Buzzwords: Multi-cultural New York, opposites attract, multiple POVs
Synopsis: Chava is a golem, a creature made of clay, brought to life by a disgraced rabbi who dabbles in dark Kabbalistic magic, created to be the wife of a man who dies at sea on the voyage from Poland. Chava is unmoored and adrift as the ship arrives in New York harbor in 1899.
Ahmad is a jinni, a being of fire born in the ancient Syrian desert, trapped in an old copper flask, and released in New York City, though still not entirely free.
Ahmad and Chava become unlikely friends and soul mates with a mystical connection. Marvelous and compulsively readable, Helene Wecker’s debut novel The Golem and the Jinni weaves strands of Yiddish and Middle Eastern literature, historical fiction and magical fable, into a wondrously inventive and unforgettable tale.
With a title such as “The Golem and the Jinni”, you might think that those two characters were all this book was going to revolve around. I thought so too when I started, but it quickly became clear that this book also functions as a window into a diverse and multi-ethnic New York, more specifically the area known as Little Syria. We follow a wide variety of different characters besides our two main ones. Alternatively, we follow a lot of fates, which in the beginning was a little bit of a problem for me because we had to be introduced to everyone before the story could really start. And they weren’t fleeting introductions. You get everyone’s backstory as soon as they appear in the story, and they were all very interesting.

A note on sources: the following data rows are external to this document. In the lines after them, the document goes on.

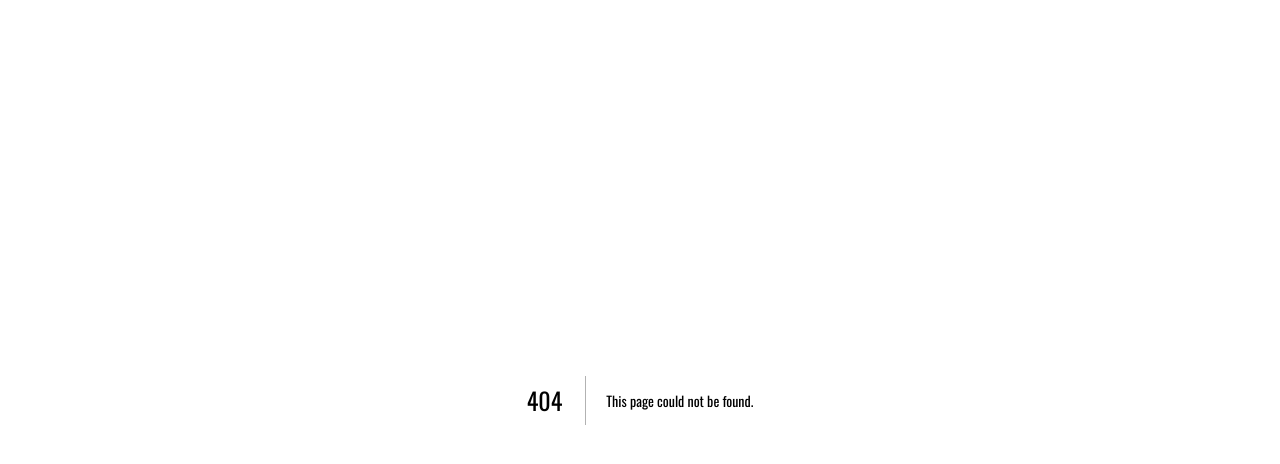
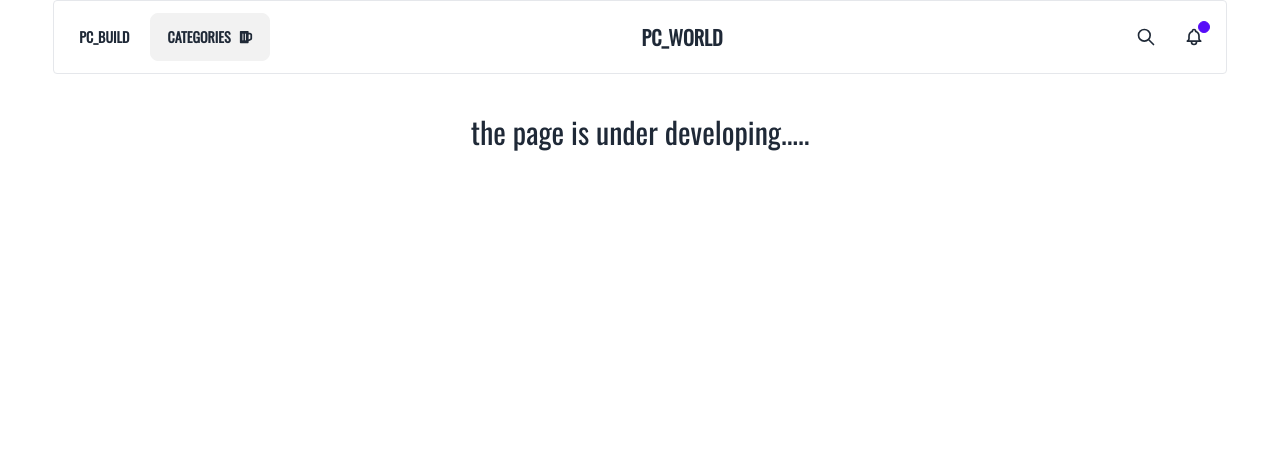
Before and after one commit to omarfarukee/pc-world, a Next.js app: page /pcBuilder in a window 1280 px wide. Before the commit this address had no page. Shown: the top 464 px of the page. Built offline with nearby package versions, Linux system fonts and the light colour scheme.

Commit message:
home page randon 6 card load done

```diff
--- a/package.json
+++ b/package.json
@@ -9,6 +9,7 @@
     "lint": "next lint"
   },
   "dependencies": {
+    "@reduxjs/toolkit": "^1.9.5",
     "autoprefixer": "10.4.14",
     "eslint": "8.45.0",
     "eslint-config-next": "13.4.12",
@@ -16,6 +17,8 @@
     "postcss": "8.4.27",
     "react": "18.2.0",
     "react-dom": "18.2.0",
+    "react-icons": "^4.10.1",
+    "react-redux": "^8.1.1",
     "tailwindcss": "3.3.3"
   },
   "devDependencies": {
--- /dev/null
+++ b/src/components/FeaturedProduct/FeaturedProducts.js
@@ -0,0 +1,47 @@
+/* eslint-disable @next/next/no-img-element */
+import { useEffect, useState } from "react";
+
+const FeaturedProducts = ({ allProducts }) => {
+  const [randomProducts, setRandomProducts] = useState([]);
+
+  useEffect(() => {
+    const shuffledProducts = allProducts.sort(() => 0.5 - Math.random());
+    const randomSixProducts = shuffledProducts.slice(0, 6);
+    setRandomProducts(randomSixProducts);
+  }, [allProducts]);
+
+  return (
+    <div>
+      <div className="flex justify-center">
+        <h1
+          className="text-3xl mb-8
+border-b-4"
+        >
+          Featured product
+        </h1>
+      </div>
+
+      <div className="grid lg:grid-cols-3 grid-cols-1 gap-8">
+        {randomProducts?.map((product) => (
+          <div
+            key={product.productName}
+            className="card w-96 h-96 bg-base-100 shadow-xl border transition duration-300 transform hover:scale-105 hover:shadow-black"
+          >
+            <figure>
+              <img src={product.image} alt="" />
+            </figure>
+            <div className="card-body">
+              <h2 className="card-title">{product.productName}</h2>
+              <p>If a dog chews shoes, whose shoes does he choose?</p>
+              <div className="card-actions justify-end">
+                <button className="btn btn-primary">Buy Now</button>
+              </div>
+            </div>
+          </div>
+        ))}
+      </div>
+    </div>
+  );
+};
+
+export default FeaturedProducts;
--- a/src/components/RootLayout.js
+++ b/src/components/RootLayout.js
@@ -1,15 +1,20 @@
 import Link from "next/link";
-
+import { FaBeer } from "react-icons/fa";
 const RootLayout = ({ children }) => {
   return (
     <div className="flex justify-center">
       <div className="w-11/12">
         <div className="navbar bg-base-100 border rounded">
+          <div className="">
+            <Link href="/pcBuilder">
+              <button className="btn btn-ghost">PC_BUILD</button>
+            </Link>
+          </div>
           <div className="navbar-start">
             <div className="dropdown">
               <div className="dropdown dropdown-hover ">
                 <label tabIndex={0} className="btn m-1">
-                  Categories
+                  Categories<FaBeer></FaBeer>
                 </label>
                 <ul
                   tabIndex={0}
@@ -17,17 +22,26 @@ const RootLayout = ({ children }) => {
                 >
                   <Link href="/about">
                     <li>
-                      <p>Item 1</p>
+                      <p>CPU / Processor</p>
                     </li>
                   </Link>
                   <li>
-                    <a>Item 2</a>
+                    <p>Motherboard</p>
                   </li>
                   <li>
-                    <a>Item 2</a>
+                    <p>RAM</p>
                   </li>
                   <li>
-                    <a>Item 2</a>
+                    <p>Power Supply Unit</p>
+                  </li>
+                  <li>
+                    <p>Storage Device</p>
+                  </li>
+                  <li>
+                    <p>Monitor</p>
+                  </li>
+                  <li>
+                    <p>Others</p>
                   </li>
                 </ul>
               </div>
--- a/src/pages/_app.js
+++ b/src/pages/_app.js
@@ -1,7 +1,11 @@
+import { store } from "@/redux/store";
 import "@/styles/globals.css";
+import { Provider } from "react-redux";
 
 export default function App({ Component, pageProps }) {
   const getLayout = Component.getLayout || ((page) => page);
 
-  return getLayout(<Component {...pageProps} />);
+  return (
+    <Provider store={store}>{getLayout(<Component {...pageProps} />)}</Provider>
+  );
 }
--- a/src/pages/index.js
+++ b/src/pages/index.js
@@ -1,9 +1,14 @@
+import FeaturedProducts from "@/components/FeaturedProduct/FeaturedProducts";
 import RootLayout from "@/components/RootLayout";
+import { useGetFeaturedProductsQuery } from "@/redux/api/api";
 
-const HomePage = () => {
+const HomePage = ({ allProducts }) => {
+  const { data, isError, isLoading, error } = useGetFeaturedProductsQuery();
+  console.log(data);
   return (
     <div>
       <h1>this is pc home page</h1>
+      <FeaturedProducts allProducts={allProducts} />
     </div>
   );
 };
@@ -13,4 +18,14 @@ export default HomePage;
 HomePage.getLayout = function getLayout(page) {
   return <RootLayout>{page}</RootLayout>;
 };
-//
+export const getStaticProps = async () => {
+  const res = await fetch("http://localhost:5000/featuredProducts");
+  const data = await res.json();
+  console.log(data);
+  return {
+    props: {
+      allProducts: data.data,
+    },
+    // revalidate: 30,
+  };
+};
--- /dev/null
+++ b/src/pages/pcBuilder.js
@@ -0,0 +1,15 @@
+import RootLayout from "@/components/RootLayout";
+import React from "react";
+
+const PcBuilder = () => {
+  return (
+    <div className="flex justify-center mt-10">
+      <h1 className="text-3xl">the page is under developing.....</h1>
+    </div>
+  );
+};
+
+export default PcBuilder;
+PcBuilder.getLayout = function getLayout(page) {
+  return <RootLayout>{page}</RootLayout>;
+};
--- /dev/null
+++ b/src/redux/api/api.js
@@ -0,0 +1,13 @@
+import { createApi, fetchBaseQuery } from "@reduxjs/toolkit/query/react";
+
+export const apiSlice = createApi({
+  reducerPath: "api",
+  baseQuery: fetchBaseQuery({ baseUrl: "http://localhost:5000/" }),
+  endpoints: (builder) => ({
+    getFeaturedProducts: builder.query({
+      query: () => "/featuredProducts",
+    }),
+  }),
+});
+
+export const { useGetFeaturedProductsQuery } = apiSlice;
--- /dev/null
+++ b/src/redux/store.js
@@ -0,0 +1,10 @@
+import { configureStore } from "@reduxjs/toolkit";
+import { apiSlice } from "./api/api";
+
+export const store = configureStore({
+  reducer: {
+    [apiSlice.reducerPath]: apiSlice.reducer,
+  },
+  middleware: (getDefaultMiddleware) =>
+    getDefaultMiddleware().concat(apiSlice.middleware),
+});
```
Also changed, not shown: 1 other file (tests, documents, lock files or other folders).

However, after 4 or 5 backstories in a row, it gets a bit tedious. Especially because we hadn’t been introduced to any sort of plot yet. These flashbacks could have been spread out some more.
Despite its rough start, it is worth continuing on. We get to know our two main characters a lot more and experience how they each try to carve out a life for themselves despite their otherworldly natures. Their struggles pose some intriguing questions of what it means to be human and how you live your life to the fullest. While reading, I also couldn’t help but think that this is a book I would recommend to people who like reading about unlikeable characters as main characters. It isn’t usually my thing, and I always wonder if it’s just me who doesn’t like the character or they’re purposefully written like that. However, in this case, I do believe we’re supposed not to outright love the character. He isn’t particularly sympathetic.
My main reason for taking a star off my rating is that I was a little let down by the writing. Not that I’m considering it bad at all, but the book has such a literary fiction feel that it was a bit odd for the writing not to live up to those standards. It’s very straight-forward and non-flowery, which a lot of readers love, but I missed a New York atmosphere, especially when the story is so slow-moving. I also didn’t have that much of a connection with the characters because of this. I mean, they’re all great and interesting, but they aren’t characters I’m going to remember much about in 6 months. Finally, I also thought there were a few instances of the author over-explaining something to make perfectly sure I had understood a reference. It can feel a little annoying to read.
So that’s it for my review of The Golem and the Jinni by Helene Wecker. Do I recommend it? Yes! If you’re into a slow historical fantasy story in an urban setting with a Middle Eastern focus, I would definitely recommend it. It might have a difficult start, but the ending of this book makes it all worth it. It was so satisfying to see all the little puzzle pieces fit together in the end.
Let me know if you plan to read it, and if you already have, what did you think of it?